A recent blog post by Wikibon (The 11 Largest Data Breaches in History) chronicles a series of the most recent information security events know as a data breach. A data breach is the unintentional release of sensitive information to an untrusted environment. Other terms for this phenomenon include [unintentional] information disclosure and data leakage.
Cost of Data Leakage on the Increase
A recent industry study estimated that the average cost of a data breach grew to $202 per record compromised, an increase of 2.5 percent since 2007 ($197 per record). The average total cost per reporting company was more than $6.6 million per breach. For large enterprises, data breaches often constitute an expensive headache in terms of direct costs, productivity loss, and a tarnished brand. For midtier organizations and smaller, a data breach may represent the end of business altogether. Even with these escalating costs and risks, the efforts of CEOs, enterprise security professionals, vendors, and standards bodies have yet to put in place the right set of solutions to prevent growth in data losses.
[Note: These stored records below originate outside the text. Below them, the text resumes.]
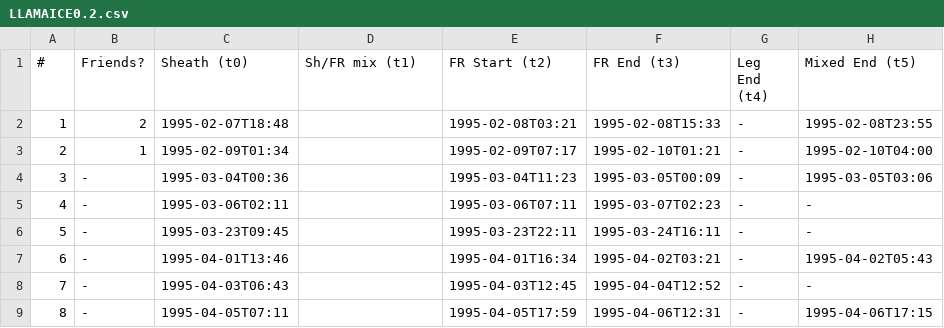
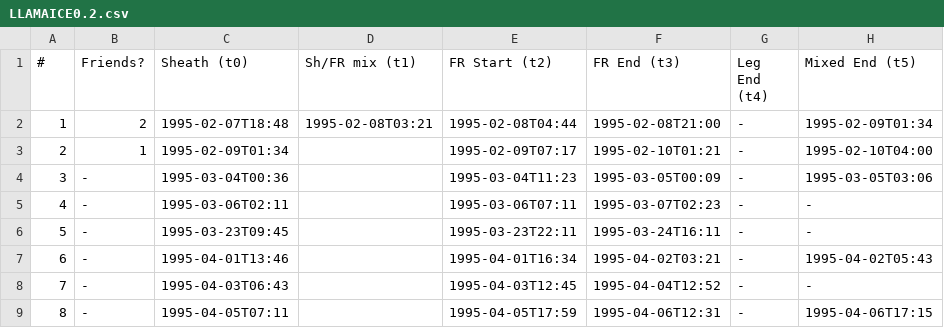
Before and after one commit to ckay314/LLAMAICE, a CSV file: LLAMAICE0.2.csv, drawn as a sheet; only a part is shown; the diff names each change by its address in the sheet, - before the commit and + after, or states it on an @@ line.

```diff
--- a/LLAMAICE0.2.csv
+++ b/LLAMAICE0.2.csv
-D2 (Sh/FR mix (t1)): (empty)
+D2 (Sh/FR mix (t1)): 1995-02-08T03:21
-E2 (FR Start (t2)): 1995-02-08T03:21
+E2 (FR Start (t2)): 1995-02-08T04:44
-F2 (FR End (t3)): 1995-02-08T15:33
+F2 (FR End (t3)): 1995-02-08T21:00
-H2 (Mixed End (t5)): 1995-02-08T23:55
+H2 (Mixed End (t5)): 1995-02-09T01:34
```
Also changed, not shown: 1 other file.
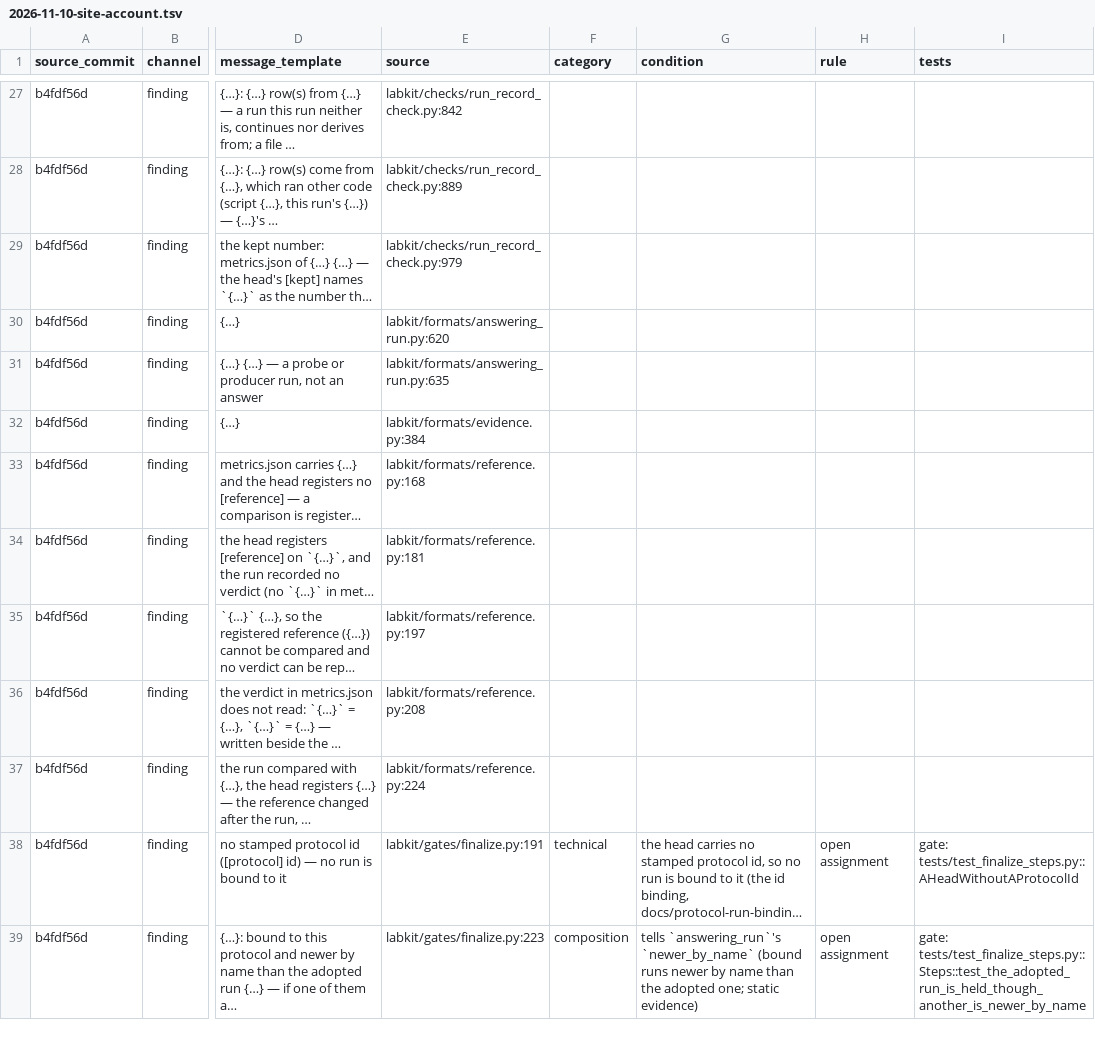
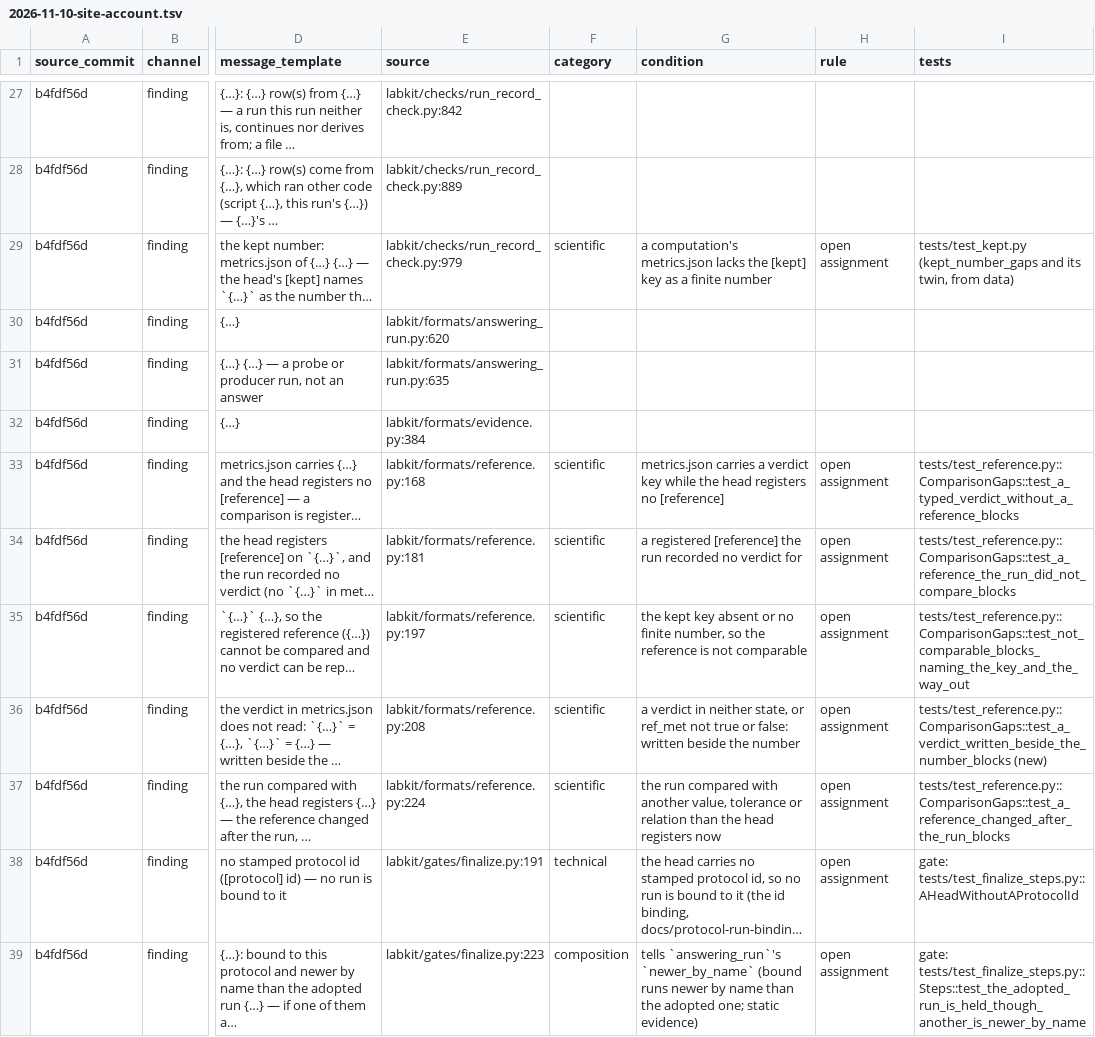
Before and after one commit to kmax-tech/labkit, a TSV file: docs/notes/2026-11-10-site-account.tsv, drawn as a sheet; only a part is shown, gaps mark what is left out; long unchanged cells end in …; the diff names each change by its address in the sheet, - before the commit and + after, or states it on an @@ line.

```diff
--- a/docs/notes/2026-11-10-site-account.tsv
+++ b/docs/notes/2026-11-10-site-account.tsv
-F29 (category): (empty)
+F29 (category): scientific
-G29 (condition): (empty)
+G29 (condition): a computation's metrics.json lacks the [kept] key as a finite number
-H29 (rule): (empty)
+H29 (rule): open assignment
-I29 (tests): (empty)
+I29 (tests): tests/test_kept.py (kept_number_gaps and its twin, from data)
-F33:F37 (category): (empty)
+F33:F37 (category): scientific
-G33 (condition): (empty)
+G33 (condition): metrics.json carries a verdict key while the head registers no [reference]
-H33:H37 (rule): (empty)
+H33:H37 (rule): open assignment
-I33 (tests): (empty)
+I33 (tests): tests/test_reference.py::ComparisonGaps::test_a_typed_verdict_without_a_reference_blocks
-G34 (condition): (empty)
+G34 (condition): a registered [reference] the run recorded no verdict for
-I34 (tests): (empty)
+I34 (tests): tests/test_reference.py::ComparisonGaps::test_a_reference_the_run_did_not_compare_blocks
-G35 (condition): (empty)
+G35 (condition): the kept key absent or no finite number, so the reference is not comparable
-I35 (tests): (empty)
+I35 (tests): tests/test_reference.py::ComparisonGaps::test_not_comparable_blocks_naming_the_key_and_the_way_out
-G36 (condition): (empty)
+G36 (condition): a verdict in neither state, or ref_met not true or false: written beside the number
-I36 (tests): (empty)
+I36 (tests): tests/test_reference.py::ComparisonGaps::test_a_verdict_written_beside_the_number_blocks (new)
-G37 (condition): (empty)
+G37 (condition): the run compared with another value, tolerance or relation than the head registers now
-I37 (tests): (empty)
+I37 (tests): tests/test_reference.py::ComparisonGaps::test_a_reference_changed_after_the_run_blocks
```
Also changed, not shown: 4 other files.
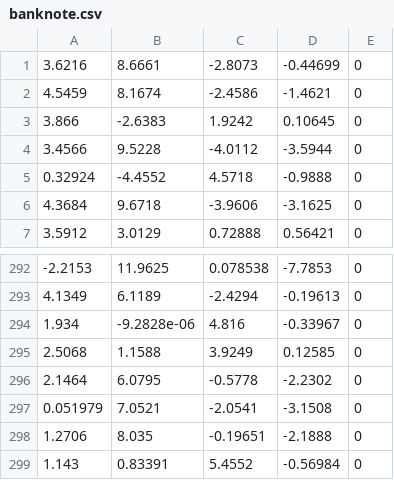
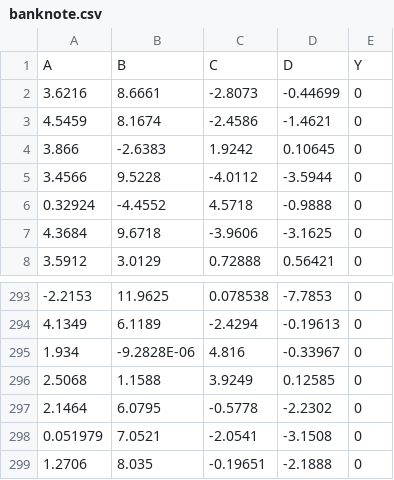
Before and after one commit to thecrazyphysicist369/machine-learning-assignement, a CSV file: datasets/banknote.csv, drawn as a sheet; only a part is shown, gaps mark what is left out; the shorter side is filled out with more unchanged rows.

Commit message:
Add files via upload

```diff
--- a/datasets/banknote.csv
+++ b/datasets/banknote.csv
@@ -1 +1,2 @@
+A,B,C,D,Y
 3.6216,8.6661,-2.8073,-0.44699,0
@@ -293,3 +294,3 @@
 4.1349,6.1189,-2.4294,-0.19613,0
-1.934,-9.2828e-06,4.816,-0.33967,0
+1.934,-9.2828E-06,4.816,-0.33967,0
 2.5068,1.1588,3.9249,0.12585,0
```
One Tool - The Open Security Foundation
Every day, project curators and volunteers at The Open Security Foundation search news feeds, blogs, and other sources looking for data breaches, new and old. They search for incidents that need to be updated, or incidents that are not yet in the database. They add what they find to a data loss database, mail out members, and Tweet the breach out to Twitter. The goals of the OSF are to:
- Improve awareness of data security and identity theft threats to consumers;
- Provide accurate, no bias statistics to the industry to assist in risk management decision-making;
- Provide trend data to help inform consumer protection regulations and assist legislators and citizens in measuring the effectiveness of breach notification laws, and;
- Gain a better understanding of the effects of, and effectiveness of data-breach controls.
Action Item: More attention and innovation is needed to properly control and manage the confidentiality, integrity, and availability of corporate and personal information. CIOs and CISOs should integrate the data of the Open Security Foundation into their overall information assurance strategy and use this to inform the deployment of firewalls, DLP filters, database security, and auditing systems, PCI compliance reviews, encryption technologies, and other tools to effectively slow the flow of privileged information to the outside world.